- **Task**
Beneath this task is a listing; retype all of it exactly.
————
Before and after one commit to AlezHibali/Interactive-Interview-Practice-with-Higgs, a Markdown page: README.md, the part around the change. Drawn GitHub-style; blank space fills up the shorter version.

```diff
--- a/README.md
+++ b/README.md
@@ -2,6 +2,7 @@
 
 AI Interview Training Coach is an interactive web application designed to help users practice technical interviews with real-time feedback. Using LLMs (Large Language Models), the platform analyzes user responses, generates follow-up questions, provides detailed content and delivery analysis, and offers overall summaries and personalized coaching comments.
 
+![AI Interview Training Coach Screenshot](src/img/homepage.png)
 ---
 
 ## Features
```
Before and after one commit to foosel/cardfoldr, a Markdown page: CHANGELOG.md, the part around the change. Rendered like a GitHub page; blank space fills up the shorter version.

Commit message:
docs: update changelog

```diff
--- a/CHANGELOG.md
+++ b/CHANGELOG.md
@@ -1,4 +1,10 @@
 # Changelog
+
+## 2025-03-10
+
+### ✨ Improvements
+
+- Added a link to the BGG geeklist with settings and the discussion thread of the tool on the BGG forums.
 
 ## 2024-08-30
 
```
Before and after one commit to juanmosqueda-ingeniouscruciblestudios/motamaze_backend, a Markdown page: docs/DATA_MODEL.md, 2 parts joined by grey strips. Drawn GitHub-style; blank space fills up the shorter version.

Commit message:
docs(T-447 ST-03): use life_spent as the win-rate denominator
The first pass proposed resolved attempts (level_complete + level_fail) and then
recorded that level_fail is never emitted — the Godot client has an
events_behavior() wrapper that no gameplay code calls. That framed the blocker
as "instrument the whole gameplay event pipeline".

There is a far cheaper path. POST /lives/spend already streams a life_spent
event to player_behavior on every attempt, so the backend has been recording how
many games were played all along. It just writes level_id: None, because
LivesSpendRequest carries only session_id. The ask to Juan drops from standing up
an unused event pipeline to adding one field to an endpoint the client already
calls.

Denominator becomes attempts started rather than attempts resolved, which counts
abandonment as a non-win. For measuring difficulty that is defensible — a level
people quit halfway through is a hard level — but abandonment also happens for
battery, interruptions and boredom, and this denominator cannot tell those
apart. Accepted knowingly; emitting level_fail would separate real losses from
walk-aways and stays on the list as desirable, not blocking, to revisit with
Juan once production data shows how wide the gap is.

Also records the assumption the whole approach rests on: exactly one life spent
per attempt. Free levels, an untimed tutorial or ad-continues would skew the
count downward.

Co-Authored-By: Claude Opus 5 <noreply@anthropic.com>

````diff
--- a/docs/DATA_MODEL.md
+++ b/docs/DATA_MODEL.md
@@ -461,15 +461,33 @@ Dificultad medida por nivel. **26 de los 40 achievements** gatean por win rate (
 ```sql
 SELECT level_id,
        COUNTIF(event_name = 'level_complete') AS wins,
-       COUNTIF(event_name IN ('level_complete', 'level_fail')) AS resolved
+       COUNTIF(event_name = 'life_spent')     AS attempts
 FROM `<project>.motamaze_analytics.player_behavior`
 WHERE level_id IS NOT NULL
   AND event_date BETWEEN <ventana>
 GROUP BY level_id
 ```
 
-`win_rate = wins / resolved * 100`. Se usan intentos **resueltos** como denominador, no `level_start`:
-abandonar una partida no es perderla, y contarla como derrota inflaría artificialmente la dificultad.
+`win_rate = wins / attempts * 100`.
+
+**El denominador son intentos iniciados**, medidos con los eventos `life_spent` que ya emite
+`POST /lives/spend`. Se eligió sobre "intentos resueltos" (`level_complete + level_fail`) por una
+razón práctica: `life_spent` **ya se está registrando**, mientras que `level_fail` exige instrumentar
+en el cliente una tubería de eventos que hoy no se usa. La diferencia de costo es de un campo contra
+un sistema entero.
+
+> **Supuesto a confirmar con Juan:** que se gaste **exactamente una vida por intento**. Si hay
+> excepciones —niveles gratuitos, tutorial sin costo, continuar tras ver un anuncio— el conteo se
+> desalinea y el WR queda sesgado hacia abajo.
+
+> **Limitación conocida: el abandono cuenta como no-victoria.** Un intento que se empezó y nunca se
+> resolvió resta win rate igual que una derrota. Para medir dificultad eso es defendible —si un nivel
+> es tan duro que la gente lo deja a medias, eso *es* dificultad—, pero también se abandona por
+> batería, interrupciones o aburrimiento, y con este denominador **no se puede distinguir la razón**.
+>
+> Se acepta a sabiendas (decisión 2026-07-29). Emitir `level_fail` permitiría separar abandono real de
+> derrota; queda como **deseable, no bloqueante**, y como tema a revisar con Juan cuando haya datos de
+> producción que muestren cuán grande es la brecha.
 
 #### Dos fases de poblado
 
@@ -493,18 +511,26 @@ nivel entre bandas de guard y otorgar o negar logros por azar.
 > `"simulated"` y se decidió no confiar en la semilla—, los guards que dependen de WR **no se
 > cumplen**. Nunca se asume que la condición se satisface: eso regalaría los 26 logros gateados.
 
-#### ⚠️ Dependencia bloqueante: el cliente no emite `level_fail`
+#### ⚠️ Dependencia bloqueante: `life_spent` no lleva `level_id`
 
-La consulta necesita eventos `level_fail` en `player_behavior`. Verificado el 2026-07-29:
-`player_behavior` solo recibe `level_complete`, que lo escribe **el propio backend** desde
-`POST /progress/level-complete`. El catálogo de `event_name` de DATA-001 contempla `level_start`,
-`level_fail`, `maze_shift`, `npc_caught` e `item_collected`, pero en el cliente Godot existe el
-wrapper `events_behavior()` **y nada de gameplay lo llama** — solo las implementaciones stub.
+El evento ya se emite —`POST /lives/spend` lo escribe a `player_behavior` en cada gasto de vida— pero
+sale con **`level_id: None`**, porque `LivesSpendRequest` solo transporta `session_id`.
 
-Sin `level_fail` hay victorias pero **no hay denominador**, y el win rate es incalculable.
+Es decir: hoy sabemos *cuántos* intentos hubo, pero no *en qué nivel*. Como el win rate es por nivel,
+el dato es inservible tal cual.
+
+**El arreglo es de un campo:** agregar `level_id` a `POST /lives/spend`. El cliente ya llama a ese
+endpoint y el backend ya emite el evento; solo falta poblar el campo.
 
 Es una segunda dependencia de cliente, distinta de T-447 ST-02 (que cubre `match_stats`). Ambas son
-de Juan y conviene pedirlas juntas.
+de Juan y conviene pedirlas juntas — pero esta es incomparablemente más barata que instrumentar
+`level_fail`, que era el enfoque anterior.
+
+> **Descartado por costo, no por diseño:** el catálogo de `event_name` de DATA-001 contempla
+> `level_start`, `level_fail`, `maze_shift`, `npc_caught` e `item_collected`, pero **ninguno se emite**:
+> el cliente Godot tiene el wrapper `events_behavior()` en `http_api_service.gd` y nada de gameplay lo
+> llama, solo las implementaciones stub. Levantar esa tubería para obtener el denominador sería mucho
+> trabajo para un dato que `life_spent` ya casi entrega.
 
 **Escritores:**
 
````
————
- **Result of this task**
Before and after one commit to AlezHibali/Interactive-Interview-Practice-with-Higgs, a Markdown page: README.md, the part around the change. Drawn GitHub-style; blank space fills up the shorter version.

```diff
--- a/README.md
+++ b/README.md
@@ -2,6 +2,7 @@
 
 AI Interview Training Coach is an interactive web application designed to help users practice technical interviews with real-time feedback. Using LLMs (Large Language Models), the platform analyzes user responses, generates follow-up questions, provides detailed content and delivery analysis, and offers overall summaries and personalized coaching comments.
 
+![AI Interview Training Coach Screenshot](src/img/homepage.png)
 ---
 
 ## Features
```
Before and after one commit to foosel/cardfoldr, a Markdown page: CHANGELOG.md, the part around the change. Rendered like a GitHub page; blank space fills up the shorter version.

Commit message:
docs: update changelog

```diff
--- a/CHANGELOG.md
+++ b/CHANGELOG.md
@@ -1,4 +1,10 @@
 # Changelog
+
+## 2025-03-10
+
+### ✨ Improvements
+
+- Added a link to the BGG geeklist with settings and the discussion thread of the tool on the BGG forums.
 
 ## 2024-08-30
 
```
Before and after one commit to juanmosqueda-ingeniouscruciblestudios/motamaze_backend, a Markdown page: docs/DATA_MODEL.md, 2 parts joined by grey strips. Drawn GitHub-style; blank space fills up the shorter version.

Commit message:
docs(T-447 ST-03): use life_spent as the win-rate denominator
The first pass proposed resolved attempts (level_complete + level_fail) and then
recorded that level_fail is never emitted — the Godot client has an
events_behavior() wrapper that no gameplay code calls. That framed the blocker
as "instrument the whole gameplay event pipeline".

There is a far cheaper path. POST /lives/spend already streams a life_spent
event to player_behavior on every attempt, so the backend has been recording how
many games were played all along. It just writes level_id: None, because
LivesSpendRequest carries only session_id. The ask to Juan drops from standing up
an unused event pipeline to adding one field to an endpoint the client already
calls.

Denominator becomes attempts started rather than attempts resolved, which counts
abandonment as a non-win. For measuring difficulty that is defensible — a level
people quit halfway through is a hard level — but abandonment also happens for
battery, interruptions and boredom, and this denominator cannot tell those
apart. Accepted knowingly; emitting level_fail would separate real losses from
walk-aways and stays on the list as desirable, not blocking, to revisit with
Juan once production data shows how wide the gap is.

Also records the assumption the whole approach rests on: exactly one life spent
per attempt. Free levels, an untimed tutorial or ad-continues would skew the
count downward.

Co-Authored-By: Claude Opus 5 <noreply@anthropic.com>

````diff
--- a/docs/DATA_MODEL.md
+++ b/docs/DATA_MODEL.md
@@ -461,15 +461,33 @@ Dificultad medida por nivel. **26 de los 40 achievements** gatean por win rate (
 ```sql
 SELECT level_id,
        COUNTIF(event_name = 'level_complete') AS wins,
-       COUNTIF(event_name IN ('level_complete', 'level_fail')) AS resolved
+       COUNTIF(event_name = 'life_spent')     AS attempts
 FROM `<project>.motamaze_analytics.player_behavior`
 WHERE level_id IS NOT NULL
   AND event_date BETWEEN <ventana>
 GROUP BY level_id
 ```
 
-`win_rate = wins / resolved * 100`. Se usan intentos **resueltos** como denominador, no `level_start`:
-abandonar una partida no es perderla, y contarla como derrota inflaría artificialmente la dificultad.
+`win_rate = wins / attempts * 100`.
+
+**El denominador son intentos iniciados**, medidos con los eventos `life_spent` que ya emite
+`POST /lives/spend`. Se eligió sobre "intentos resueltos" (`level_complete + level_fail`) por una
+razón práctica: `life_spent` **ya se está registrando**, mientras que `level_fail` exige instrumentar
+en el cliente una tubería de eventos que hoy no se usa. La diferencia de costo es de un campo contra
+un sistema entero.
+
+> **Supuesto a confirmar con Juan:** que se gaste **exactamente una vida por intento**. Si hay
+> excepciones —niveles gratuitos, tutorial sin costo, continuar tras ver un anuncio— el conteo se
+> desalinea y el WR queda sesgado hacia abajo.
+
+> **Limitación conocida: el abandono cuenta como no-victoria.** Un intento que se empezó y nunca se
+> resolvió resta win rate igual que una derrota. Para medir dificultad eso es defendible —si un nivel
+> es tan duro que la gente lo deja a medias, eso *es* dificultad—, pero también se abandona por
+> batería, interrupciones o aburrimiento, y con este denominador **no se puede distinguir la razón**.
+>
+> Se acepta a sabiendas (decisión 2026-07-29). Emitir `level_fail` permitiría separar abandono real de
+> derrota; queda como **deseable, no bloqueante**, y como tema a revisar con Juan cuando haya datos de
+> producción que muestren cuán grande es la brecha.
 
 #### Dos fases de poblado
 
@@ -493,18 +511,26 @@ nivel entre bandas de guard y otorgar o negar logros por azar.
 > `"simulated"` y se decidió no confiar en la semilla—, los guards que dependen de WR **no se
 > cumplen**. Nunca se asume que la condición se satisface: eso regalaría los 26 logros gateados.
 
-#### ⚠️ Dependencia bloqueante: el cliente no emite `level_fail`
+#### ⚠️ Dependencia bloqueante: `life_spent` no lleva `level_id`
 
-La consulta necesita eventos `level_fail` en `player_behavior`. Verificado el 2026-07-29:
-`player_behavior` solo recibe `level_complete`, que lo escribe **el propio backend** desde
-`POST /progress/level-complete`. El catálogo de `event_name` de DATA-001 contempla `level_start`,
-`level_fail`, `maze_shift`, `npc_caught` e `item_collected`, pero en el cliente Godot existe el
-wrapper `events_behavior()` **y nada de gameplay lo llama** — solo las implementaciones stub.
+El evento ya se emite —`POST /lives/spend` lo escribe a `player_behavior` en cada gasto de vida— pero
+sale con **`level_id: None`**, porque `LivesSpendRequest` solo transporta `session_id`.
 
-Sin `level_fail` hay victorias pero **no hay denominador**, y el win rate es incalculable.
+Es decir: hoy sabemos *cuántos* intentos hubo, pero no *en qué nivel*. Como el win rate es por nivel,
+el dato es inservible tal cual.
+
+**El arreglo es de un campo:** agregar `level_id` a `POST /lives/spend`. El cliente ya llama a ese
+endpoint y el backend ya emite el evento; solo falta poblar el campo.
 
 Es una segunda dependencia de cliente, distinta de T-447 ST-02 (que cubre `match_stats`). Ambas son
-de Juan y conviene pedirlas juntas.
+de Juan y conviene pedirlas juntas — pero esta es incomparablemente más barata que instrumentar
+`level_fail`, que era el enfoque anterior.
+
+> **Descartado por costo, no por diseño:** el catálogo de `event_name` de DATA-001 contempla
+> `level_start`, `level_fail`, `maze_shift`, `npc_caught` e `item_collected`, pero **ninguno se emite**:
+> el cliente Godot tiene el wrapper `events_behavior()` en `http_api_service.gd` y nada de gameplay lo
+> llama, solo las implementaciones stub. Levantar esa tubería para obtener el denominador sería mucho
+> trabajo para un dato que `life_spent` ya casi entrega.
 
 **Escritores:**
 
````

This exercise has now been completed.